**ACTIVITY**:
Return each entry word for word. Leave the images out.

[Change listing data]

──────────────────────────────

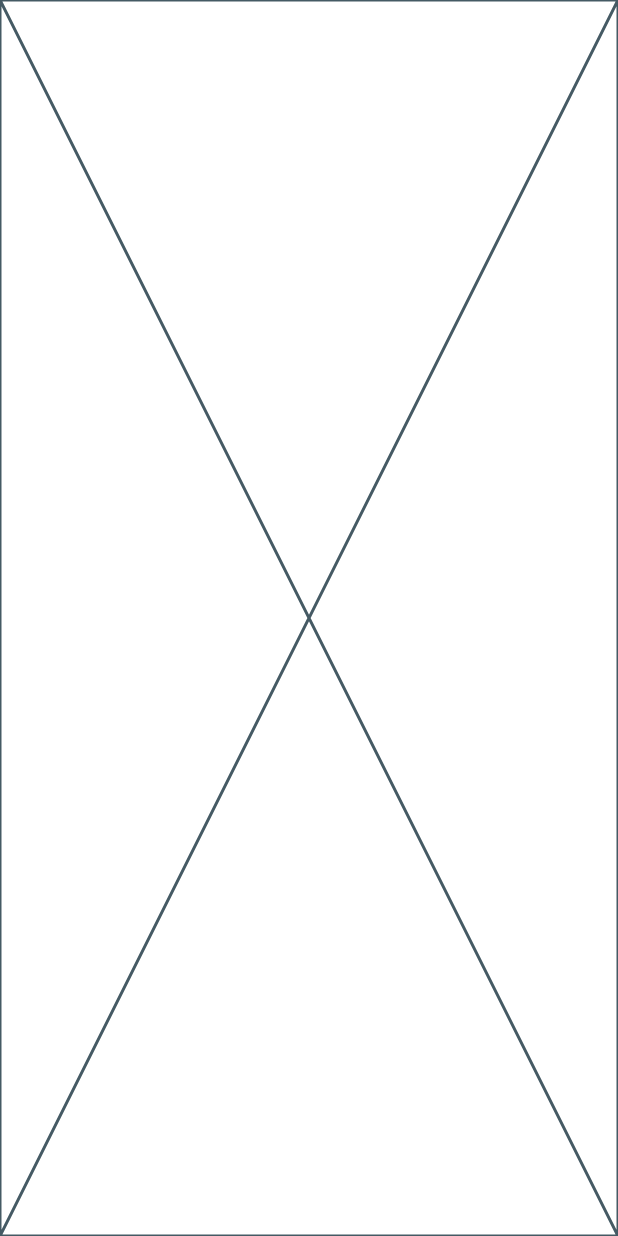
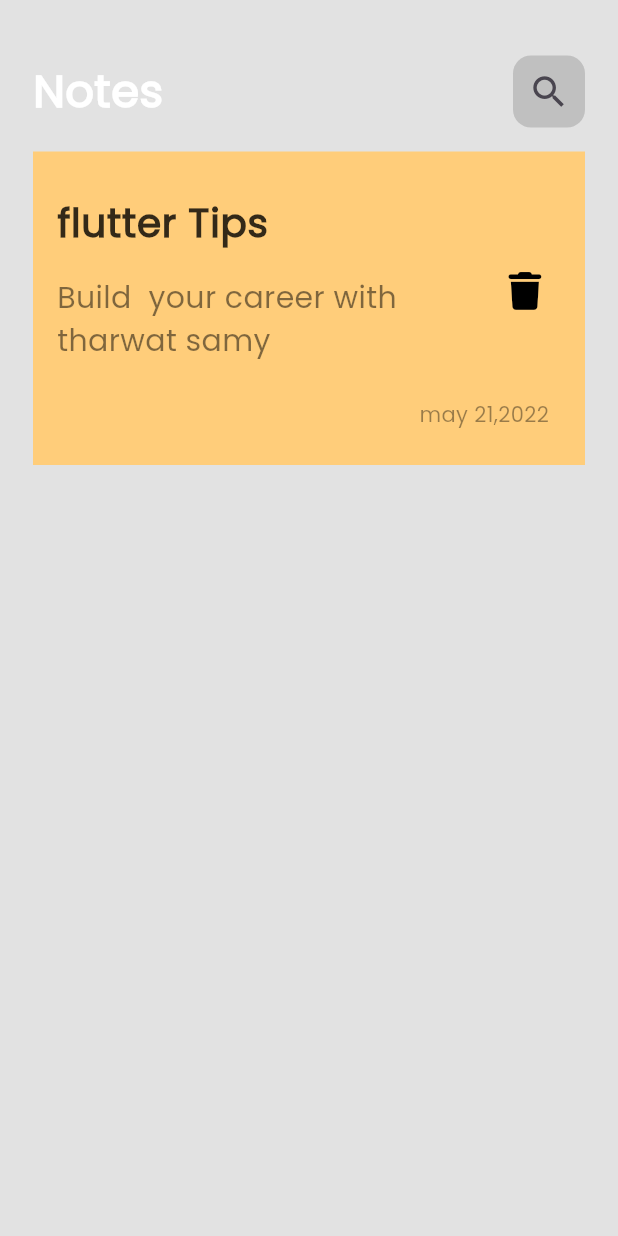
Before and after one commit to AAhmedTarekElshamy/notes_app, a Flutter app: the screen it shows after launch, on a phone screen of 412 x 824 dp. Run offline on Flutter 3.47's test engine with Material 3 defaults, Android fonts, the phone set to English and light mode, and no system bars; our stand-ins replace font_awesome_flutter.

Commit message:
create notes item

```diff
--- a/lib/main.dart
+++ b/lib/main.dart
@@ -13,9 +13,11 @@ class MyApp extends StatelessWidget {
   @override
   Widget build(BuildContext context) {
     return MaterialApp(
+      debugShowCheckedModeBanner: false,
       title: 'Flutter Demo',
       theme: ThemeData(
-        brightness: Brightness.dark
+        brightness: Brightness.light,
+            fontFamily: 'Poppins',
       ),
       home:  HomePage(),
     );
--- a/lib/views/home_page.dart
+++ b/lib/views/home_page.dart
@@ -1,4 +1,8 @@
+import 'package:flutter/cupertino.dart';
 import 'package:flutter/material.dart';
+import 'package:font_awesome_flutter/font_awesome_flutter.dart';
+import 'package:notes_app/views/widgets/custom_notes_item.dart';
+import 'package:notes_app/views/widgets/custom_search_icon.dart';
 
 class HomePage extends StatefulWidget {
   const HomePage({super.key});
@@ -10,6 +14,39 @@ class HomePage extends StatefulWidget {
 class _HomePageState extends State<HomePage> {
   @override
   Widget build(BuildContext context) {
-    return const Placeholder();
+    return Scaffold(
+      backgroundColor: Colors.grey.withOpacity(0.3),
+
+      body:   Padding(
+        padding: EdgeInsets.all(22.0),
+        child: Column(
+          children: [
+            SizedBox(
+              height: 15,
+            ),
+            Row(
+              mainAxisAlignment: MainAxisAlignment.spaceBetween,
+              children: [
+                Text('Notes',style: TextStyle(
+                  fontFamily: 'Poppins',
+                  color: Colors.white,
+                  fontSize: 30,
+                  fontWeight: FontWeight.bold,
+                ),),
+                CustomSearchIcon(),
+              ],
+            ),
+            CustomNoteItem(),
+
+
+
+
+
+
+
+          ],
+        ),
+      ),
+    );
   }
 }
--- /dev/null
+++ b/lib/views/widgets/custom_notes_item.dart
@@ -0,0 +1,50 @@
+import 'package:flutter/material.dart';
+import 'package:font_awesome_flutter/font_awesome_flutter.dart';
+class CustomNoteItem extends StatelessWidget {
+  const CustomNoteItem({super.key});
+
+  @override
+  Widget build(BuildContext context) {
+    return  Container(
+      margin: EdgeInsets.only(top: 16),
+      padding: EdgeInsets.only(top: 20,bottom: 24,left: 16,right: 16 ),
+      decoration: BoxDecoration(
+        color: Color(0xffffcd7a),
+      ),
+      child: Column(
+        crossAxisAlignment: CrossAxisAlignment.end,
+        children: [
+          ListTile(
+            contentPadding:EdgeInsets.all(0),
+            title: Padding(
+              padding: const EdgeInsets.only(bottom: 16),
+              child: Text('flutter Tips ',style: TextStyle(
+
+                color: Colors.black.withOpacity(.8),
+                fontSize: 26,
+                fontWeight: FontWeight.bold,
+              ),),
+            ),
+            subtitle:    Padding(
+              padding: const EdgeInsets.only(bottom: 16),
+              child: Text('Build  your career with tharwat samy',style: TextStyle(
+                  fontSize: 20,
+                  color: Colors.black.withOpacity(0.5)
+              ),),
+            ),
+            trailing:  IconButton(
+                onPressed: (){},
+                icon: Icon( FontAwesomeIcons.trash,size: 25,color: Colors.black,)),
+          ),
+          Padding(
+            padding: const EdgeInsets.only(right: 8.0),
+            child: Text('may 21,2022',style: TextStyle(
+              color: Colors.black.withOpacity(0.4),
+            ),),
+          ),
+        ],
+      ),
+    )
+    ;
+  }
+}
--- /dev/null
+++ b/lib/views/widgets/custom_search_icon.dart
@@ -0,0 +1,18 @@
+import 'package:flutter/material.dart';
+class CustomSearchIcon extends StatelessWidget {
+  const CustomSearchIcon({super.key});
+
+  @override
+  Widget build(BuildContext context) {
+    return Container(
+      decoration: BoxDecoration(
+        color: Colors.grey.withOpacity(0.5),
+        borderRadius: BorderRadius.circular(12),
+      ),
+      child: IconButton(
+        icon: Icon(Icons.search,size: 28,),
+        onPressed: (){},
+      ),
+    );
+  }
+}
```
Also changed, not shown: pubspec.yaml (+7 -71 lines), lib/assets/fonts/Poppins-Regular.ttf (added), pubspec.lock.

──────────────────────────────

**REPLY TO THE EXERCISE**:
Before and after one commit to AAhmedTarekElshamy/notes_app, a Flutter app: the screen it shows after launch, on a phone screen of 412 x 824 dp. Run offline on Flutter 3.47's test engine with Material 3 defaults, Android fonts, the phone set to English and light mode, and no system bars; our stand-ins replace font_awesome_flutter.

Commit message:
create notes item

```diff
--- a/lib/main.dart
+++ b/lib/main.dart
@@ -13,9 +13,11 @@ class MyApp extends StatelessWidget {
   @override
   Widget build(BuildContext context) {
     return MaterialApp(
+      debugShowCheckedModeBanner: false,
       title: 'Flutter Demo',
       theme: ThemeData(
-        brightness: Brightness.dark
+        brightness: Brightness.light,
+            fontFamily: 'Poppins',
       ),
       home:  HomePage(),
     );
--- a/lib/views/home_page.dart
+++ b/lib/views/home_page.dart
@@ -1,4 +1,8 @@
+import 'package:flutter/cupertino.dart';
 import 'package:flutter/material.dart';
+import 'package:font_awesome_flutter/font_awesome_flutter.dart';
+import 'package:notes_app/views/widgets/custom_notes_item.dart';
+import 'package:notes_app/views/widgets/custom_search_icon.dart';
 
 class HomePage extends StatefulWidget {
   const HomePage({super.key});
@@ -10,6 +14,39 @@ class HomePage extends StatefulWidget {
 class _HomePageState extends State<HomePage> {
   @override
   Widget build(BuildContext context) {
-    return const Placeholder();
+    return Scaffold(
+      backgroundColor: Colors.grey.withOpacity(0.3),
+
+      body:   Padding(
+        padding: EdgeInsets.all(22.0),
+        child: Column(
+          children: [
+            SizedBox(
+              height: 15,
+            ),
+            Row(
+              mainAxisAlignment: MainAxisAlignment.spaceBetween,
+              children: [
+                Text('Notes',style: TextStyle(
+                  fontFamily: 'Poppins',
+                  color: Colors.white,
+                  fontSize: 30,
+                  fontWeight: FontWeight.bold,
+                ),),
+                CustomSearchIcon(),
+              ],
+            ),
+            CustomNoteItem(),
+
+
+
+
+
+
+
+          ],
+        ),
+      ),
+    );
   }
 }
--- /dev/null
+++ b/lib/views/widgets/custom_notes_item.dart
@@ -0,0 +1,50 @@
+import 'package:flutter/material.dart';
+import 'package:font_awesome_flutter/font_awesome_flutter.dart';
+class CustomNoteItem extends StatelessWidget {
+  const CustomNoteItem({super.key});
+
+  @override
+  Widget build(BuildContext context) {
+    return  Container(
+      margin: EdgeInsets.only(top: 16),
+      padding: EdgeInsets.only(top: 20,bottom: 24,left: 16,right: 16 ),
+      decoration: BoxDecoration(
+        color: Color(0xffffcd7a),
+      ),
+      child: Column(
+        crossAxisAlignment: CrossAxisAlignment.end,
+        children: [
+          ListTile(
+            contentPadding:EdgeInsets.all(0),
+            title: Padding(
+              padding: const EdgeInsets.only(bottom: 16),
+              child: Text('flutter Tips ',style: TextStyle(
+
+                color: Colors.black.withOpacity(.8),
+                fontSize: 26,
+                fontWeight: FontWeight.bold,
+              ),),
+            ),
+            subtitle:    Padding(
+              padding: const EdgeInsets.only(bottom: 16),
+              child: Text('Build  your career with tharwat samy',style: TextStyle(
+                  fontSize: 20,
+                  color: Colors.black.withOpacity(0.5)
+              ),),
+            ),
+            trailing:  IconButton(
+                onPressed: (){},
+                icon: Icon( FontAwesomeIcons.trash,size: 25,color: Colors.black,)),
+          ),
+          Padding(
+            padding: const EdgeInsets.only(right: 8.0),
+            child: Text('may 21,2022',style: TextStyle(
+              color: Colors.black.withOpacity(0.4),
+            ),),
+          ),
+        ],
+      ),
+    )
+    ;
+  }
+}
--- /dev/null
+++ b/lib/views/widgets/custom_search_icon.dart
@@ -0,0 +1,18 @@
+import 'package:flutter/material.dart';
+class CustomSearchIcon extends StatelessWidget {
+  const CustomSearchIcon({super.key});
+
+  @override
+  Widget build(BuildContext context) {
+    return Container(
+      decoration: BoxDecoration(
+        color: Colors.grey.withOpacity(0.5),
+        borderRadius: BorderRadius.circular(12),
+      ),
+      child: IconButton(
+        icon: Icon(Icons.search,size: 28,),
+        onPressed: (){},
+      ),
+    );
+  }
+}
```
Also changed, not shown: pubspec.yaml (+7 -71 lines), lib/assets/fonts/Poppins-Regular.ttf (added), pubspec.lock.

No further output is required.